To get your own Ghost blog running on Heroku, click the button below:
Fill out the form, and you should be cooking with gas in a few seconds.
Things you should know
After deployment, visit the admin area at
YOURAPPNAME.herokuapp.com/ghostto set up your blog.
Your blog will be publicly accessible at
To make changes to your Ghost blog (like adding a theme to the
/contentdirectory, for instance), clone your blog locally using the Heroku Toolbelt:
heroku git:clone --app YOURAPPNAME
What do I put in the fields?
App name. Pick a name for your application.
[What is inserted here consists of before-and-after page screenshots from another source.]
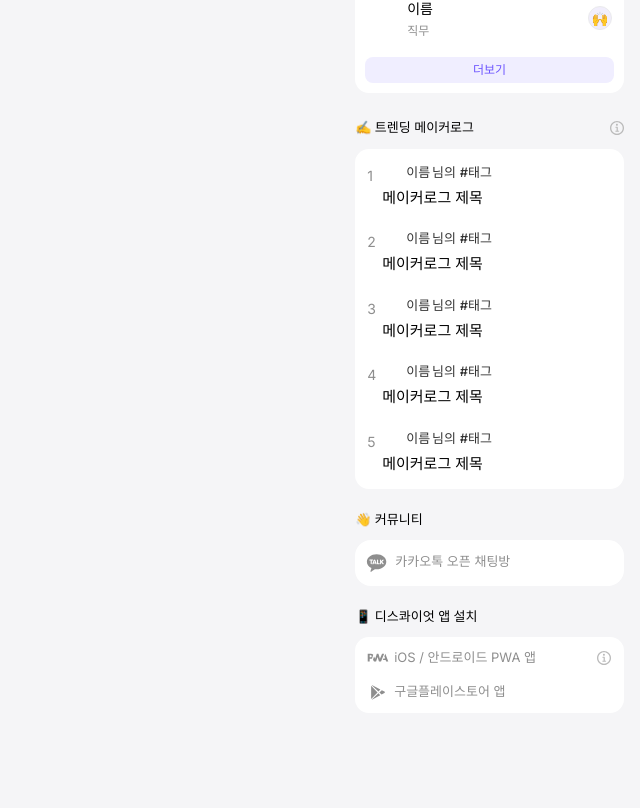
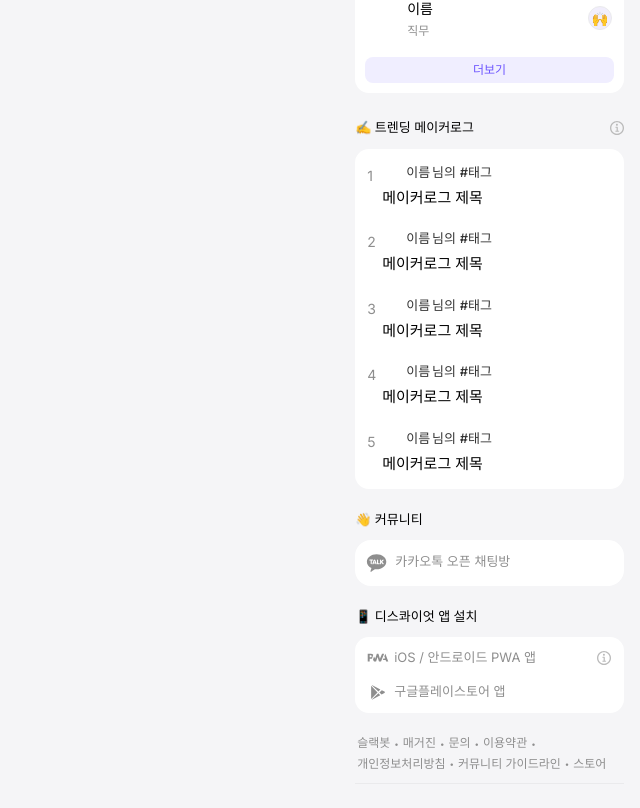
Before and after one commit to Aakaive/react_disquiet, a Next.js app: page / in a window 1280 px wide. Shown: the part 779-1587 px from the top of the page, without its empty margins (640-1280 px from the left). Before the commit the page ends 1536 px from the top, so only its background shows below. Built offline with nearby package versions, Linux system fonts and the light colour scheme.

Commit message:
푸터 작성

```diff
--- a/app/globals.css
+++ b/app/globals.css
@@ -56,3 +56,26 @@ body {
     text-wrap: balance;
   }
 }
+
+.footer-item {
+  margin: 2px;
+  font-size: 12px;
+  line-height: 16.8px;
+  text-decoration-color: rgb(142, 142, 142);
+  text-decoration-line: none;
+  color: rgb(142,142,142);
+  transition: 0s all 0.1s ease-out;
+  cursor: pointer;
+}
+
+.footer-item:hover {
+  color: rgb(109,85,255);
+}
+
+.footer-dot {
+  margin-block: 0px;
+  margin-inline: 2px;
+  font-size: 8px;
+  line-height: 8px;
+  color: rgb(142,142,142);
+}
--- a/components/sidebar/main/Right.tsx
+++ b/components/sidebar/main/Right.tsx
@@ -197,6 +197,28 @@ const Right = () => {
                     </div>
                     <div>
                         {/* 푸터 */}
+                        <div className="items-center flex flex-row flex-wrap">
+                            {/* 랲퍼 */}
+                            <Link href={"#"} className="footer-item">슬랙봇</Link>
+                            <p className="footer-dot">•</p>
+                            <Link href={"#"} className="footer-item">매거진</Link>
+                            <p className="footer-dot">•</p>
+                            <Link href={"#"} className="footer-item">문의</Link>
+                            <p className="footer-dot">•</p>
+                            <Link href={"#"} className="footer-item">이용약관</Link>
+                            <p className="footer-dot">•</p>
+                            <Link href={"#"} className="footer-item">개인정보처리방침</Link>
+                            <p className="footer-dot">•</p>
+                            <Link href={"#"} className="footer-item">커뮤니티 가이드라인</Link>
+                            <p className="footer-dot">•</p>
+                            <Link href={"#"} className="footer-item">스토어</Link>
+                        </div>
+                        <div className="h-px my-2 mx-0 w-full bg-[rgb(234,234,236)]">
+                            {/* 세퍼레이터 */}
+                        </div>
+                        <div className="flex flex-col ml-[-4px] text-[12px] leading-[18px] text-[rgb(142,142,142)] gap-[4px]">
+                            {/* 사업자 정보 */}
+                        </div>
                     </div>
                 </div>
             </div>
```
Heroku says this field is optional, but it’s easier if you choose a name here, because you need to specify the URL of your blog in the first config field anyway. You can add a custom domain later if you want, but this is the name of the application you’ll see in your Heroku dashboard.
Heroku URL. Take the name of your Heroku application, and put it into URL form. For example, if you choose
my-ghost-blogas the app name, the Heroku URL config value needs to be
http://my-ghost-blog.herokuapp.com(no trailing slash). If you subsequently set up a custom domain for your blog, you’ll need to update your Ghost blog’s
HEROKU_URLenvironment variable accordingly.
S3 configuration. All the config fields begining with
S3_…are completely optional, and leaving them blank is totally fine. See the section below on file uploads for details.
Heroku app filesystems aren’t meant for permanent storage, so when it comes to file uploads for a Ghost blog deployed to Heroku, you have two options:
Configure S3 file storage. Create an S3 bucket on Amazon AWS, and then specify your
S3_BUCKET_NAMEas environment variables on Heroku’s deployment page. Once your app is up and running, you’ll be able to upload images via the Ghost UI and they’ll be stored in Amazon S3. :sparkles:
Disable file uploads. Leave all the S3-related environment variable fields blank on Heroku’s deployment page and file uploads will be disabled. Ghost will ask you for external URLs instead of allowing images to be uploaded. If you don’t know what S3 is, this is the option you want.
ProTip™: You can start off with file uploads disabled, and specify all your S3 environment variables at a later stage. You aren’t stuck with the decision you make on the original deploy. :grin:
How this works
This repository is essentially a minimal web application that specifies Ghost as a dependency, and makes a deploy button available.
If you have problems using your instance of Ghost, you should check the official documentation or open an issue on the official issue tracker. If you discover an issue with the deployment process provided by this repository, then open an issue here.
Released under the MIT license, just like the Ghost project itself.